Italy has given steelmaker ArcelorMittal a few days to agree to a plan to keep operating a southern Italian plant.
ROME — Italy has given steel maker ArcelorMittal a few days to agree to a plan to keep operating a major southern Italian steel plant, where the company says legal challenges and a “climate of hostility” will hinder its business plans.
Political pressure was building Thursday both within Italy’s squabbling center-left government and the center-right opposition to keep the Taranto plant operating and avoid the thousands of layoffs that could result if ArcelorMittal backs out or slashes production.
“We have dangerously incompetent people in government,” railed right-wing leader Matteo Salvini, whose League party is Parliament’s biggest opposition force.
The French-Indian steelmaker balked at continuing to operate the steel plant after the Italian government recently removed immunity from prosecution in case of environmental damage. But in a letter sent Monday by the company’s Italian CEO, Lucia Morselli, ArcelorMittal also cited various legal challenges and other difficulties it claims thwarts production goals set out in a deal with Italy.
ArcelorMittal is currently leasing the steel plant under a contract obliging it to acquire it. The company now says it has a right to get out of the contract since conditions governing it allegedly are no longer being met.
Premier Giuseppe Conte huddled for three hours with Indian tycoon Lakshmi Mittal and the business executive’s son on Wednesday in what he later described as a failed effort to convince ArcelorMittal to change its mind.
Conte told reporters late Wednesday night that the government offered to restore the immunity from prosecution, but that ArcelorMittal wanted more, including significant layoffs and steel production goals lower than what the original deal envisioned.
The premier rejected as “unacceptable” the steelmaker’s plan to cut 5,000 jobs.
Italy’s economic development minister, Stefano Patuanelli, who is from the anti-establishment 5-Star Movement, said that ArcelorMittal “isn’t able to respect its industrial plan, and it can’t be the workers (and the city of) Taranto to pay.”
Southern Italy is plagued by high unemployment.
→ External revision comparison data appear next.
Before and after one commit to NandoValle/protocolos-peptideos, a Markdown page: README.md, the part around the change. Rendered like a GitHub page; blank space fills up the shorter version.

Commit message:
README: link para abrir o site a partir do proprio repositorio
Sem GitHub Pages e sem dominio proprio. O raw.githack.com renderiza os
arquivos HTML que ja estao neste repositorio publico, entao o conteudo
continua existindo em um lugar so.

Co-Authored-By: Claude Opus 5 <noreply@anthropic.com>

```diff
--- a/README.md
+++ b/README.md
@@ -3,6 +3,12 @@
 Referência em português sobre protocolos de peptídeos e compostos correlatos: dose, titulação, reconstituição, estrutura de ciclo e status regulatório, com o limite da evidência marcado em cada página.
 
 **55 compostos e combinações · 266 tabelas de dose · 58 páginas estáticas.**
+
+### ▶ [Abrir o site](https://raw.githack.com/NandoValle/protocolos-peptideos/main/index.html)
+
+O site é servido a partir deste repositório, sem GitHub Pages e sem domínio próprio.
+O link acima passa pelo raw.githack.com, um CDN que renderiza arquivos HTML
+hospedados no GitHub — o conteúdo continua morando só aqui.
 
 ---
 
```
For years, Taranto citizens have blamed the plant for local health problems, and some have proposed the plant be closed, with the workers trained for new jobs in environmental cleanup.
The minister said the company wants to cut annual production to 4 million tons. Addressing lawmakers Thursday, Patuanelli noted that ArcelorMittal won the contract with a pledge to produce 6 million tons of steel, eventually raising that to 8 million tons from 2024.
A spokeswoman for ArcelorMittal said the company had no immediate comment after Conte’s invitation for more talks.